I’m eating so much cheese, I ate that plate of Wisconsin cheese for lunch on the same day that I was invited to an event put on by the Wisconsin Milk Marketing Board. Cheese for lunch, and then several helpings of Wisconsin cheeses for dinner including a stunning new, washed rind (i.e., stinky) cheese from Hooks called stinky fottene is what I’m all about right now. Blogger Madame Fromage called the Hook’s cheese, a “gateway stinker.” With this special bit of stench, and offerings barely on the market like a collaboration between LeClare and Roelli called ziege zacke–I wish I took a picture to show you why it has its name–the tasting re-affirmed what I learned at lunch. Wisconsin cheeses come from all sizes of makers. That crumbly looking one in the bottom right is the latest from giant Sartori, called canella bellavitano. It means that you can always find good, local cheeses.
You should be able to pick up Sartori cheeses at your grocery store. I’m eating so much cheese because I’m not just getting my food at grocery stores. I’ve found myself at Woodman’s* in Beloit recently, where there’s a good selection of mid-range Wisconsin cheeses, Brennan’s in Madison, which is a step up, with good prices on things like Holland Family Farm’s goudas, also was in my way recently, and Willy St. Co-op, whose wide range included locally made water-buffalo mozzerella, also called me in last week.
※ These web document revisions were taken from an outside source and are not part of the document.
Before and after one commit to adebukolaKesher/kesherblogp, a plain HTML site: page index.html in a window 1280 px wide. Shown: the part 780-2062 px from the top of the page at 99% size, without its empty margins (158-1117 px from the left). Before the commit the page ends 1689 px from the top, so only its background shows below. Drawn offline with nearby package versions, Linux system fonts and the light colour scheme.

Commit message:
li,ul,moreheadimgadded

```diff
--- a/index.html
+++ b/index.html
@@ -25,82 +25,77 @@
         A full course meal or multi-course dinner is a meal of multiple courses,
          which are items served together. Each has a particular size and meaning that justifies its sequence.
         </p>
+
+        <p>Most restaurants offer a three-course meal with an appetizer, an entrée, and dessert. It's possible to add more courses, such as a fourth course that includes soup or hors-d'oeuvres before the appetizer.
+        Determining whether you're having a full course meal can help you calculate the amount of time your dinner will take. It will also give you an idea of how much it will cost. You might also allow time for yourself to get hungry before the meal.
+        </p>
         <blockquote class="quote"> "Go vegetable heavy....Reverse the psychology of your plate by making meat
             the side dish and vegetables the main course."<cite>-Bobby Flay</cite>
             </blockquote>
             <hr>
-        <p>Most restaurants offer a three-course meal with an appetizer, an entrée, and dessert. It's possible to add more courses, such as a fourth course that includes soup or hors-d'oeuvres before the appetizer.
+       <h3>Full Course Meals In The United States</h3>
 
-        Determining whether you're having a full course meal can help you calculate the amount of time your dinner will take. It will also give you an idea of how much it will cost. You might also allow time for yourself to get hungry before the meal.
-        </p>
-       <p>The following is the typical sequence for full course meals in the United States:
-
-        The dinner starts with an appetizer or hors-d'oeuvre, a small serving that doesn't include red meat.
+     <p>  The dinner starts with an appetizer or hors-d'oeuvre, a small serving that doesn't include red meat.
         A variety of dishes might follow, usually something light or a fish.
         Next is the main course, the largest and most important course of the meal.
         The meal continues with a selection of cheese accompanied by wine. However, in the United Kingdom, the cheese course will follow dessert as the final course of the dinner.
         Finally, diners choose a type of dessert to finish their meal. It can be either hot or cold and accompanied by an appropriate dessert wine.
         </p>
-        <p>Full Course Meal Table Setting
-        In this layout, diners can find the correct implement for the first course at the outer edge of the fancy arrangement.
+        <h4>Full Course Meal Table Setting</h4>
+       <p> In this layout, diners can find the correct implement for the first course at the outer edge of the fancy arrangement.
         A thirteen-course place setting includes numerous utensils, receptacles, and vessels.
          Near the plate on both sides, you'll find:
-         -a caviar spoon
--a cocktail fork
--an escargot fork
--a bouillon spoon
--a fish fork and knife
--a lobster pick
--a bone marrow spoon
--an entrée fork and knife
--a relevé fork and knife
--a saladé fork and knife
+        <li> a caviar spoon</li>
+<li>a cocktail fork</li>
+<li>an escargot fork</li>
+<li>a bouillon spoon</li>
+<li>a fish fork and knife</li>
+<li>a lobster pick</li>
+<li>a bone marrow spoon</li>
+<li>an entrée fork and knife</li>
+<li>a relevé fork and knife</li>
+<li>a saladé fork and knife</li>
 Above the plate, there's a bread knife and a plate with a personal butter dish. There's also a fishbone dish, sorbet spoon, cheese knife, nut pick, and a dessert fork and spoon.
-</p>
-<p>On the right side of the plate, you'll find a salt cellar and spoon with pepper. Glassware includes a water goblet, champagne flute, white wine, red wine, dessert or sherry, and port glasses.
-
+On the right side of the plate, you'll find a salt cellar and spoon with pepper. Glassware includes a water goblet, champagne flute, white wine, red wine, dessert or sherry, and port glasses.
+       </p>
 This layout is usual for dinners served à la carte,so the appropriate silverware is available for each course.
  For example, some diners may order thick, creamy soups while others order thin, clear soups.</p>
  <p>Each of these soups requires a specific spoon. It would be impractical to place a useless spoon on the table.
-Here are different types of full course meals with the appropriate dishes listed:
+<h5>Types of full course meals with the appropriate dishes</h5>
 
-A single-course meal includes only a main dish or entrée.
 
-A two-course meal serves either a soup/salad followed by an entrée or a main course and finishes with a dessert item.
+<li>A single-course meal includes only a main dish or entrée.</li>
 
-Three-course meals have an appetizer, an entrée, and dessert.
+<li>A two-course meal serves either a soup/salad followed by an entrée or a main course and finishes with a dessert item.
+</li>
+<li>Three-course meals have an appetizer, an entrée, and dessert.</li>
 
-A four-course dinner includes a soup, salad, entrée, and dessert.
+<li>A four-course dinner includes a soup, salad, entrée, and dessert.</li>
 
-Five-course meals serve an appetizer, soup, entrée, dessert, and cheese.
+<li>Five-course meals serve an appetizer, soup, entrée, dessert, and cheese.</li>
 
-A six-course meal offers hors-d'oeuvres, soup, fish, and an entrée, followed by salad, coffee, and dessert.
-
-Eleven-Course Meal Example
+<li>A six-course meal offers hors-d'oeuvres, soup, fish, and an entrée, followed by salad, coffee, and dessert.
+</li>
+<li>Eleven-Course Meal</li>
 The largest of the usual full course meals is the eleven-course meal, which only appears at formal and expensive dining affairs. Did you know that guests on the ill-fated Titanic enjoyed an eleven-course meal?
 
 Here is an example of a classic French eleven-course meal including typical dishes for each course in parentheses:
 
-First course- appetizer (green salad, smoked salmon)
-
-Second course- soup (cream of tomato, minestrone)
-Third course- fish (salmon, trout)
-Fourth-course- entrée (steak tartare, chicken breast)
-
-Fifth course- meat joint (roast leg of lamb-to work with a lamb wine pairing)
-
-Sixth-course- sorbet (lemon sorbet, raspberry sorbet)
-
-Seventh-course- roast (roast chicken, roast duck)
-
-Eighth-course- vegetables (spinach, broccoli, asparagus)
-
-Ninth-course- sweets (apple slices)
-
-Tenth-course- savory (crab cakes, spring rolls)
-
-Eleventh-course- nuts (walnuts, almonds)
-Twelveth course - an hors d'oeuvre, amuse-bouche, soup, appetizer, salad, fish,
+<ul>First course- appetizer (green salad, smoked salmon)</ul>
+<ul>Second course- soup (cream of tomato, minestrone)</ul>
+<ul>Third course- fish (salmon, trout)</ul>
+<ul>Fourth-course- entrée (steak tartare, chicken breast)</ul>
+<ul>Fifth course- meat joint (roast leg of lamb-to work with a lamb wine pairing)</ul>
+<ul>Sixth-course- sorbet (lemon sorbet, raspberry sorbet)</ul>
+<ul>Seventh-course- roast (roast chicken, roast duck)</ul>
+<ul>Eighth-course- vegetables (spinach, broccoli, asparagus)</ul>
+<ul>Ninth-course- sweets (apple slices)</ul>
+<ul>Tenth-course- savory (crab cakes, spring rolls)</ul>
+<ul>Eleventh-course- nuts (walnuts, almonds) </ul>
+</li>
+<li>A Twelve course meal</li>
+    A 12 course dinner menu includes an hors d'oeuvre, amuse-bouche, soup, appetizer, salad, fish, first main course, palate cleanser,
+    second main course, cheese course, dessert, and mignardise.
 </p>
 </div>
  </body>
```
How can I not eat so much cheese.
*Something Wisconsin does as well as cheese is beer, and while there are many places to get Wisconsin cheese, there is no better place to get Wisconsin beer than Woodman’s, where the six packs of New Glarus never shy above $8. I tweeted my pleasure at Woodman’s the other day, and it got a re-tweet from @woodmansfood, to the enormous pleasure of my daughter. Know how happy it made her? She made it her facebook status. That happy.